Overcoming Metal Adhesion Issues

Metal adhesion has long been a challenge in the converter packaging world.  The ubiquitous stand-up pouch (Reverse printed PET/Metallized PET/Sealant) and other standard laminated packages, always had intermittent, unidentifiable de-lamination issues, which would crop up from time to time with corona treated polyester and then disappear with no explanation.  It was found however that this nuisance issue could be corrected with metallizing chemically treated polyester film. But nothing ever stays the same.  Along came hazelnut-flavored coffees, eucalyptus-infused pet treats, large format side-gusseted stand-up pouches and other formats, and increasing usage of solventless adhesives.  Delamination issues re-surfaced once again. Polyester laminated to polyester introduces two stiff films which in and of itself, is its’ own challenge. Now, strong flavors,new, larger package formats, and stiffer adhesives have been introduced to the mix adding to the daunting task of achieving high bond strength and subsequent barrier requirements.  Our customer needed to achieve better bond strengths that their customer, the brand owner, demanded. In response to this challenge, SUPERMET™, a metallized polyester that provides 600 g/in of metal adhesion to polyester was introduced. The adhesion strength is accomplished through a proprietary metallizing process; but more importantly SUPERMET™ proves to be a viable solution for many structures including the above cited examples. SUPERMET™ was quickly followed by SUPERMET™ HB, a metallized polyester with the same 600 g/in […]


Metal Adhesion Testing for the Real World

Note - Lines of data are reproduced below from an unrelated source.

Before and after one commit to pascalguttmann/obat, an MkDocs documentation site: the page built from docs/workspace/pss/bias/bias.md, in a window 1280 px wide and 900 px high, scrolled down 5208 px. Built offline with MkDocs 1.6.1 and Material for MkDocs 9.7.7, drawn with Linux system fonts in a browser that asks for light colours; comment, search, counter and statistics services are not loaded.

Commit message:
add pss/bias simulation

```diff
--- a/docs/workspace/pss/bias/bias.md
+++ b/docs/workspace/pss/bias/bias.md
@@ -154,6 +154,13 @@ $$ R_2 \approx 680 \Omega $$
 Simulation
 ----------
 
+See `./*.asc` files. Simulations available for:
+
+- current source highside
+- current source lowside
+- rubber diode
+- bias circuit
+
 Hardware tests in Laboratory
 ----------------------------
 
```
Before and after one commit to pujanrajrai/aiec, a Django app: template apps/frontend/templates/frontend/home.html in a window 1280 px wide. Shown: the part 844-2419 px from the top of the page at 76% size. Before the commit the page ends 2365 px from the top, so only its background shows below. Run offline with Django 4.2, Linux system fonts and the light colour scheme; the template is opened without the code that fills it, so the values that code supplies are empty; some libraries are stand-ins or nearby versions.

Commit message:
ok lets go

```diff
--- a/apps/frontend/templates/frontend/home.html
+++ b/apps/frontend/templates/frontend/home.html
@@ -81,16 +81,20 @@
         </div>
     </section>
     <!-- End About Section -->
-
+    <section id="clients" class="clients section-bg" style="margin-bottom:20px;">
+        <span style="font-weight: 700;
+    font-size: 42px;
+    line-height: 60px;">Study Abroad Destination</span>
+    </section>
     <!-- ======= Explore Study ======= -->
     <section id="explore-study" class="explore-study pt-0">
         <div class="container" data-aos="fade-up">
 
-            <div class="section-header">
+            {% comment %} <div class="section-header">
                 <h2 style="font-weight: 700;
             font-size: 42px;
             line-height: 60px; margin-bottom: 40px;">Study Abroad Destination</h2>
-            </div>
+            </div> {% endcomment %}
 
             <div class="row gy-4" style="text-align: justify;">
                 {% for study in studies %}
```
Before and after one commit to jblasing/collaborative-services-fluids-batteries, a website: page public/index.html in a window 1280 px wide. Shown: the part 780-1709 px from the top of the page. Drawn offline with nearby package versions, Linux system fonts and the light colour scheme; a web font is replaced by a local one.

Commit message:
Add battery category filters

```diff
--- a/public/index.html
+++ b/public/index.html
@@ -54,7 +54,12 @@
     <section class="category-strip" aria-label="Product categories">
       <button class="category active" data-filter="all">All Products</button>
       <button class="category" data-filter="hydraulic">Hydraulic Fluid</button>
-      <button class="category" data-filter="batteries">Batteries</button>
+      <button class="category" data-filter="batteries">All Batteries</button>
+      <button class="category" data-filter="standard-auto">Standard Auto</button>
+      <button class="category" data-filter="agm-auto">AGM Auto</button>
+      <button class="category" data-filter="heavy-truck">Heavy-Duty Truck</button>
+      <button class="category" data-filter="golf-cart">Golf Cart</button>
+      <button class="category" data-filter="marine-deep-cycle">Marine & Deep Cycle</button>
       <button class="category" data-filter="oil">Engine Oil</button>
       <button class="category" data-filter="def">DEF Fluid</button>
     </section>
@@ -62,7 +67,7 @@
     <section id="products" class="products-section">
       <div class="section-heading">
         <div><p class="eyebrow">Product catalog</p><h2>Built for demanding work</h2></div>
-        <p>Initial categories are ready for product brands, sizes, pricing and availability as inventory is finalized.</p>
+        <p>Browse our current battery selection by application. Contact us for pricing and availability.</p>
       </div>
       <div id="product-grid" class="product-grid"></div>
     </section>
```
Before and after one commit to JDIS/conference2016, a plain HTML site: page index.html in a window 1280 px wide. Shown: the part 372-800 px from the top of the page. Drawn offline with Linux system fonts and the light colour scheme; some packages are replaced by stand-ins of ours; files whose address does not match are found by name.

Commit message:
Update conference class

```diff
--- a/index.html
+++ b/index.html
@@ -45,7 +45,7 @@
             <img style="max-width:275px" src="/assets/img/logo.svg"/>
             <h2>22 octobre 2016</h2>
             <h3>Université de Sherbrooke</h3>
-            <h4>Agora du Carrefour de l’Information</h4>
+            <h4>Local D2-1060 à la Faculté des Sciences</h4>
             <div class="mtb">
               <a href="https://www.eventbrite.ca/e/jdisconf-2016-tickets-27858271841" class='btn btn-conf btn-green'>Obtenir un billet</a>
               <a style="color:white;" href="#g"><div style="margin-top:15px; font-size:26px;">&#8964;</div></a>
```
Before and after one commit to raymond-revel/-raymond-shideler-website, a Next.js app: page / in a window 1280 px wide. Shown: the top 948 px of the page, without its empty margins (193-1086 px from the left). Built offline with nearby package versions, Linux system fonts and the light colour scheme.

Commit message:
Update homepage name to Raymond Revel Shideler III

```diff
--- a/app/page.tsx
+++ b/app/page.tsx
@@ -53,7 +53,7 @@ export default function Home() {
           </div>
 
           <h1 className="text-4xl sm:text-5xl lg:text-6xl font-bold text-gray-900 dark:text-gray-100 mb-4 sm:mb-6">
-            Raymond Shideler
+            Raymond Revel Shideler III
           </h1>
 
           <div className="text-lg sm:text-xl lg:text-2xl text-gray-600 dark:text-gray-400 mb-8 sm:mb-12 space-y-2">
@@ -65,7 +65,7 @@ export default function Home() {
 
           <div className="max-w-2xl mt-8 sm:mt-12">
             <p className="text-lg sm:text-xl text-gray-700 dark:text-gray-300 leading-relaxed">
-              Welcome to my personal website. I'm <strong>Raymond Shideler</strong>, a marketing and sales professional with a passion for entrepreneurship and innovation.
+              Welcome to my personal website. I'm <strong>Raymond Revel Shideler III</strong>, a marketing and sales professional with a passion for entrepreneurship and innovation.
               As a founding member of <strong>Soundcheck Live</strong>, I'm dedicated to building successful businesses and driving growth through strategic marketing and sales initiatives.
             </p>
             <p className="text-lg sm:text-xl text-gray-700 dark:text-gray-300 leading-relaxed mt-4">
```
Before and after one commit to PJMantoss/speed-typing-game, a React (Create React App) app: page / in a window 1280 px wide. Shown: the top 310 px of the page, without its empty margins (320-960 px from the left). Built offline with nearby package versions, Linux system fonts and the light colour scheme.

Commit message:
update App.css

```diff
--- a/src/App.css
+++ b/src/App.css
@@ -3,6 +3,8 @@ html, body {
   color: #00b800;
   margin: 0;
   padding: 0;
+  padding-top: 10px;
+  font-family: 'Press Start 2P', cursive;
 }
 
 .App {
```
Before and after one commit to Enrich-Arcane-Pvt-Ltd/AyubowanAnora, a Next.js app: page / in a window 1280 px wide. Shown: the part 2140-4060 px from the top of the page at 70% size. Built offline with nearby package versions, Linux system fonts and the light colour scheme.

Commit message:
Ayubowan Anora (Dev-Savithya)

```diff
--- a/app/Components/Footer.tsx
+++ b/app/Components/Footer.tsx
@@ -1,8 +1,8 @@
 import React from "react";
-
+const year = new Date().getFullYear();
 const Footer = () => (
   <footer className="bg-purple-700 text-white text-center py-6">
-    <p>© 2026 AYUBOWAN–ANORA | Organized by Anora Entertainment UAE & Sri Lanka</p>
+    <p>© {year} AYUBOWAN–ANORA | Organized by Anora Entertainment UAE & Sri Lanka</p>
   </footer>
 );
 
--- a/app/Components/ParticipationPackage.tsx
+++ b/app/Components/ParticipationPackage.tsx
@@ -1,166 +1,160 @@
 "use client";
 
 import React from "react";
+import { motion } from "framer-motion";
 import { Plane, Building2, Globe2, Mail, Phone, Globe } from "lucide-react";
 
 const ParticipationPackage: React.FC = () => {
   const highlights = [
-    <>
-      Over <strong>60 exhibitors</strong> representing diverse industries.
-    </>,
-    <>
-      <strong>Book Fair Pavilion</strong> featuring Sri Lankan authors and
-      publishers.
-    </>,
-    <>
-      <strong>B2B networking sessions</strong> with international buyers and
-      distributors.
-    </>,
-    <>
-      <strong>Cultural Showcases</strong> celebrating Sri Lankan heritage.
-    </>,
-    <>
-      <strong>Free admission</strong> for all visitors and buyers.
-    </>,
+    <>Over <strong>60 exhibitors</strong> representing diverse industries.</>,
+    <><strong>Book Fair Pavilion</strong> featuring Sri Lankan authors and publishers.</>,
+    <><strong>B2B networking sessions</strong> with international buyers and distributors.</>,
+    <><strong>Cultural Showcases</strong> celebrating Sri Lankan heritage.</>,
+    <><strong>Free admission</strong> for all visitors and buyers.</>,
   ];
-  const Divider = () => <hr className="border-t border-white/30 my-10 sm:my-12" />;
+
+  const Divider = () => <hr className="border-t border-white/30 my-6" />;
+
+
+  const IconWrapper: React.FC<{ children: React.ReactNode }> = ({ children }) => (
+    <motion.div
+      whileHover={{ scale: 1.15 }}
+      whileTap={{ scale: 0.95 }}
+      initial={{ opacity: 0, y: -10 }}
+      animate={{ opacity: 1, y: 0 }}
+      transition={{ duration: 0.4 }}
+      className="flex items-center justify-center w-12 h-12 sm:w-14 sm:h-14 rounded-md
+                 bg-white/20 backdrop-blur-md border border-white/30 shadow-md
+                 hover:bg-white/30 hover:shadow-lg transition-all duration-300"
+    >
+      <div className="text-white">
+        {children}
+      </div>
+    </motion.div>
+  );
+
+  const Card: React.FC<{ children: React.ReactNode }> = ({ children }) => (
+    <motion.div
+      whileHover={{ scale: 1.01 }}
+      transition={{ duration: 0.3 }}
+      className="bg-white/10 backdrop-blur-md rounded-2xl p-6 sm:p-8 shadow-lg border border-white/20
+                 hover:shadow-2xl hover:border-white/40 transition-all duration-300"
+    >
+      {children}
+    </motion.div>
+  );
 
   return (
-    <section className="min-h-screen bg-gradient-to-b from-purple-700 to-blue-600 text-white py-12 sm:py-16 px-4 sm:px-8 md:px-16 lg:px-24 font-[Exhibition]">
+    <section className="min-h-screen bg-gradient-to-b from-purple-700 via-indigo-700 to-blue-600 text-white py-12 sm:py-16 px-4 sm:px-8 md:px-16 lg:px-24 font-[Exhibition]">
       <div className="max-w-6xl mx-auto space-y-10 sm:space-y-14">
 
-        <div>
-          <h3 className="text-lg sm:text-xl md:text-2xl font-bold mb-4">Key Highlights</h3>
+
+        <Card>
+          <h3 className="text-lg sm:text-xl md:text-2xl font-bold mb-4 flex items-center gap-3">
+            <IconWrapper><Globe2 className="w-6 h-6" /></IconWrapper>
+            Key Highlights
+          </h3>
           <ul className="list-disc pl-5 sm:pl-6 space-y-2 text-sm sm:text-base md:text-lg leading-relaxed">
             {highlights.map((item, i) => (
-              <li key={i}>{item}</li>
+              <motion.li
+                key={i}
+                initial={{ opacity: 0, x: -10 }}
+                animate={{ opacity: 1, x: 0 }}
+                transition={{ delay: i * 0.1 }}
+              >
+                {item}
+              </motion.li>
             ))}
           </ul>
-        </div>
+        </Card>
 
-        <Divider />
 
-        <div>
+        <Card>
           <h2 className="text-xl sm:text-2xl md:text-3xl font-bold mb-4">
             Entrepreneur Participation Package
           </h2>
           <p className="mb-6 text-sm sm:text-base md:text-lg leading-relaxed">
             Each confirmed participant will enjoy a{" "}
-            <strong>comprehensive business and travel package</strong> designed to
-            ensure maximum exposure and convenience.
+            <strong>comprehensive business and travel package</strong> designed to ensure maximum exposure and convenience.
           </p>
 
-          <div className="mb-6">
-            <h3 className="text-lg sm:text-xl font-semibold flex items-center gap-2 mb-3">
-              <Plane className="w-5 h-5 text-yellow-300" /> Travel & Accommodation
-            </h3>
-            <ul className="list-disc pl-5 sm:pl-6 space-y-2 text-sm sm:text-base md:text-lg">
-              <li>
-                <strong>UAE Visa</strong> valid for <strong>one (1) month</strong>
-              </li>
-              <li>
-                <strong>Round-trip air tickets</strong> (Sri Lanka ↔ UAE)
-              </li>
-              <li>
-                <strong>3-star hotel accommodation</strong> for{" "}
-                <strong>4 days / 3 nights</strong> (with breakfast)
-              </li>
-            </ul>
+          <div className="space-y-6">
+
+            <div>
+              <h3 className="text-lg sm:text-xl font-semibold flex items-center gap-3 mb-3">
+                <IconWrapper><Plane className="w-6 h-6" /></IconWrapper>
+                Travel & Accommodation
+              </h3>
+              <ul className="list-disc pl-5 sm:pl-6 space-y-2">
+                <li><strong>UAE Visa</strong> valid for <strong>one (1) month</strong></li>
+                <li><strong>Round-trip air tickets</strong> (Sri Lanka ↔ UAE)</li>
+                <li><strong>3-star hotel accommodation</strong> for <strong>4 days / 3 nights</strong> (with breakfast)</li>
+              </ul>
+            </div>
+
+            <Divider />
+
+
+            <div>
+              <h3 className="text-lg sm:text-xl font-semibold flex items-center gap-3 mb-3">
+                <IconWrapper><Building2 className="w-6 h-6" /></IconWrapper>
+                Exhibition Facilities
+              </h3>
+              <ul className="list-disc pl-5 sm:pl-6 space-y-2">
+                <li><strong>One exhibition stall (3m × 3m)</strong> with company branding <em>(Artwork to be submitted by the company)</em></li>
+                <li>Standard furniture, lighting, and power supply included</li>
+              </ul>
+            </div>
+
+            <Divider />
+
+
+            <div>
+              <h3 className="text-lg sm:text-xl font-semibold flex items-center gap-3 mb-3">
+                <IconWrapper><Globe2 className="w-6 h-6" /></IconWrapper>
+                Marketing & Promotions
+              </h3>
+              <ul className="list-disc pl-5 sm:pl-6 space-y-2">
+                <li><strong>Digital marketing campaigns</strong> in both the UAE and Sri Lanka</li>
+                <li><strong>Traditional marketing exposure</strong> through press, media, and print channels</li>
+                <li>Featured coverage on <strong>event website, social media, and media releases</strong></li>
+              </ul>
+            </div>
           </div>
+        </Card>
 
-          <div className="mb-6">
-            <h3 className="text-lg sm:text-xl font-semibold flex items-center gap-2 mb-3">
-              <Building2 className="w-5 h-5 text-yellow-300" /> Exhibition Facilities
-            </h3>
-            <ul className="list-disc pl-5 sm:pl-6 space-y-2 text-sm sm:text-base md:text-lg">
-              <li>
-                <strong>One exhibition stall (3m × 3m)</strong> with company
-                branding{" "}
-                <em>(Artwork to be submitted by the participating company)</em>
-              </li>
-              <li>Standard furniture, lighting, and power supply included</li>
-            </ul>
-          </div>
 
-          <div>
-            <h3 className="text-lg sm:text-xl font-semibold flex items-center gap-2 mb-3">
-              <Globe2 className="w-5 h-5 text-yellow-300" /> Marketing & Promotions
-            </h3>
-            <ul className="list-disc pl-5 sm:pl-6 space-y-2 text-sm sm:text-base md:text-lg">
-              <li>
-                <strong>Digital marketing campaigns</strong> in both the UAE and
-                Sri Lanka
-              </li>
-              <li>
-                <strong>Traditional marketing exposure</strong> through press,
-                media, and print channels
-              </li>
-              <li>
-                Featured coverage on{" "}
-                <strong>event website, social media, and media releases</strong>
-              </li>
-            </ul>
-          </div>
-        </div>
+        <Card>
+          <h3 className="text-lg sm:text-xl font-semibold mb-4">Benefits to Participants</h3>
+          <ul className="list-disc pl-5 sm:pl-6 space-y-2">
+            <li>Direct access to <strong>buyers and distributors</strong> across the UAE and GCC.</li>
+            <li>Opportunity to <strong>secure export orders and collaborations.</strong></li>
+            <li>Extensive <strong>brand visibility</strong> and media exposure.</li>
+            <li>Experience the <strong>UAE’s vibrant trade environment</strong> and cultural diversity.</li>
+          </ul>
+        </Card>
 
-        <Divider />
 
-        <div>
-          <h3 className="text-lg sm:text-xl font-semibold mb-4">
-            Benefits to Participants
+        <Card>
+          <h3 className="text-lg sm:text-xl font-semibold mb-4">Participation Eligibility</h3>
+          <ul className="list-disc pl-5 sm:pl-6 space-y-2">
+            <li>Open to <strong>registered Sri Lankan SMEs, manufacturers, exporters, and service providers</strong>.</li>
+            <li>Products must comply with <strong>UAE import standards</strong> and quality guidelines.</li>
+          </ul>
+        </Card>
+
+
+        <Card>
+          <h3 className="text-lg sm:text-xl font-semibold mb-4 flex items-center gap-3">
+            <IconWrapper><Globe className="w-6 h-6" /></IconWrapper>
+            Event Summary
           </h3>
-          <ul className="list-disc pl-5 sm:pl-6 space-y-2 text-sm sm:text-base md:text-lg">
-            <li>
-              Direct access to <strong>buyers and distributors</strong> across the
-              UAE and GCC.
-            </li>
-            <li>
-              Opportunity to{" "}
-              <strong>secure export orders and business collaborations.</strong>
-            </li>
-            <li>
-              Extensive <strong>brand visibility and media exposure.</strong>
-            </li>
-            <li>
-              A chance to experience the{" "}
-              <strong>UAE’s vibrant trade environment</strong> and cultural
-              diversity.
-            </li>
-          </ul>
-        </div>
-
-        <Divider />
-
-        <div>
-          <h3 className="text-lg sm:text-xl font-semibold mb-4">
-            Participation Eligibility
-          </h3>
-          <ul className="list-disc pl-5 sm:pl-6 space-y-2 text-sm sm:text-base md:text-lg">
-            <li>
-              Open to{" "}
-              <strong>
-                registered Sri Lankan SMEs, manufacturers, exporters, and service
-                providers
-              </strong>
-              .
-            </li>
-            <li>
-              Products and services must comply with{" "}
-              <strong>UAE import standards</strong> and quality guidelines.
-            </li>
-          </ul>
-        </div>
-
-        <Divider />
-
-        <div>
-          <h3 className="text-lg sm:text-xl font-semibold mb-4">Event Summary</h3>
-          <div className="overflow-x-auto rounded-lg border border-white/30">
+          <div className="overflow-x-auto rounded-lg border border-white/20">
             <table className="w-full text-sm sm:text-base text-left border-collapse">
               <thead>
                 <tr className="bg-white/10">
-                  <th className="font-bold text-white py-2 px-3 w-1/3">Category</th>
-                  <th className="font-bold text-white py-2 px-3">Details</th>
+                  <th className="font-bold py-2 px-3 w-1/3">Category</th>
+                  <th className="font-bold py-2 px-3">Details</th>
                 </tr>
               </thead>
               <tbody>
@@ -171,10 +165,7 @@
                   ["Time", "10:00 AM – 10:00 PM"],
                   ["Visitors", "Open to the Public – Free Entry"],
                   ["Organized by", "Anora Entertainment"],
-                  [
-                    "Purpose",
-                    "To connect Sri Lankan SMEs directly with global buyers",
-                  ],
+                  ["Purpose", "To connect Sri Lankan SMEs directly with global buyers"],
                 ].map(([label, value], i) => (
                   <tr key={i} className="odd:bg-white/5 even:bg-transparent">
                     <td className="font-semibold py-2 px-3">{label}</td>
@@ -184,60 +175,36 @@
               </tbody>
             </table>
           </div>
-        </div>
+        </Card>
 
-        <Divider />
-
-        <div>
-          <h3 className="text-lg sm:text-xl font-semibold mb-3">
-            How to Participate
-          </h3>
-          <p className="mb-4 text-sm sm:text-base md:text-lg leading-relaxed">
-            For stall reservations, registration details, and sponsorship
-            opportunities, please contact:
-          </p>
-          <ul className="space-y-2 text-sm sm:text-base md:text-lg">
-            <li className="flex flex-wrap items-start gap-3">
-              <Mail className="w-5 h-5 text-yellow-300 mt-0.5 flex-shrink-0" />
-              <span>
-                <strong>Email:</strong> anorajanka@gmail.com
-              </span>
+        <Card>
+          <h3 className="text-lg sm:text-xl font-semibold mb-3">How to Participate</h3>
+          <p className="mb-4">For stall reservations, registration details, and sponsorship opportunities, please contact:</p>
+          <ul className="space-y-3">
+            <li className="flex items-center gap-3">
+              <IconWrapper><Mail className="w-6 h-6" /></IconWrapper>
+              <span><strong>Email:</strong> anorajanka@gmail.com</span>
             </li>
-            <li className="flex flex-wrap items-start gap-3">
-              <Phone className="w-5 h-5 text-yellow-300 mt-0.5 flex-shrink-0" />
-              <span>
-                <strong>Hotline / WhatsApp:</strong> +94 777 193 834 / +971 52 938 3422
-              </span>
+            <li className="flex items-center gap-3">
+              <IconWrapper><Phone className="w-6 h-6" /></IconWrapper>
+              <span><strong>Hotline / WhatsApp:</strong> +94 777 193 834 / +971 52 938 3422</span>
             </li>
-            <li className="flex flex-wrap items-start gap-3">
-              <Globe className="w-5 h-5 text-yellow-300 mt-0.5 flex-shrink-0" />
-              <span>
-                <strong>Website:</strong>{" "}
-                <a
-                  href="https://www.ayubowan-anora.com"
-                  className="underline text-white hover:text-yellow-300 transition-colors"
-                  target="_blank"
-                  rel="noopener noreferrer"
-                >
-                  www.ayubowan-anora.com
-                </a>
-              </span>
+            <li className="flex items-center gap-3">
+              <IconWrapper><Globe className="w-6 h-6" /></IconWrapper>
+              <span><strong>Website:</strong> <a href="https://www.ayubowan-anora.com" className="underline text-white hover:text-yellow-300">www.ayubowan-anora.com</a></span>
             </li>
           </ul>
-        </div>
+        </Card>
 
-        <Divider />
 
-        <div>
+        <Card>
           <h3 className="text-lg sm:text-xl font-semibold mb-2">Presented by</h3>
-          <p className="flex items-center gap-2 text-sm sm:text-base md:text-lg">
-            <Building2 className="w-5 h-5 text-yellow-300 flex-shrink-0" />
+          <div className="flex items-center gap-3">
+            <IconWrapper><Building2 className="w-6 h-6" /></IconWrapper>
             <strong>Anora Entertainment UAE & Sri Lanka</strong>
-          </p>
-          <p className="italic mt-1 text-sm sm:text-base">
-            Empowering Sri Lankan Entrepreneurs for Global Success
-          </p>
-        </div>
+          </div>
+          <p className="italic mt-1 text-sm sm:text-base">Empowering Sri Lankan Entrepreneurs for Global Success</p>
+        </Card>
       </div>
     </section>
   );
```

It’s a challenge to find or create a metal adhesion test that can be performed in a non-converting facility and still be meaningful enough to be representative of the actual converting processes.  A metal adhesion value represents the force it takes to separate the layers of a laminated structure and is important to understanding whether the metallized substrate is performing in the structure as it should. First in metal adhesion testing, there was the Scotch 610 tape test.  This is the method where 3M 610 tape is applied to the metallized surface of the film and is then pulled away at a 180 degree angle at a controlled rate.  The amount of metal that transfers to the tape determines the integrity of the metal adhesion to the film.  From my experience unless the metal adhesion is already visibly poor, the metal does not decal from the film, so this is in essence a go or no-go test. Another more detailed metal adhesion test used by Celplast (MA-1) is a modified version of the method TP-105-92 published by the Association for Metallizers, Coaters and Laminators (AIMCAL).  It consists of a laminated structure (see diagram below) that better represents the converting process.  In this method, the metallized film is heat sealed to an EAA/Paper/Foil laminate before tensile testing is conducted. Specimens of 1” […]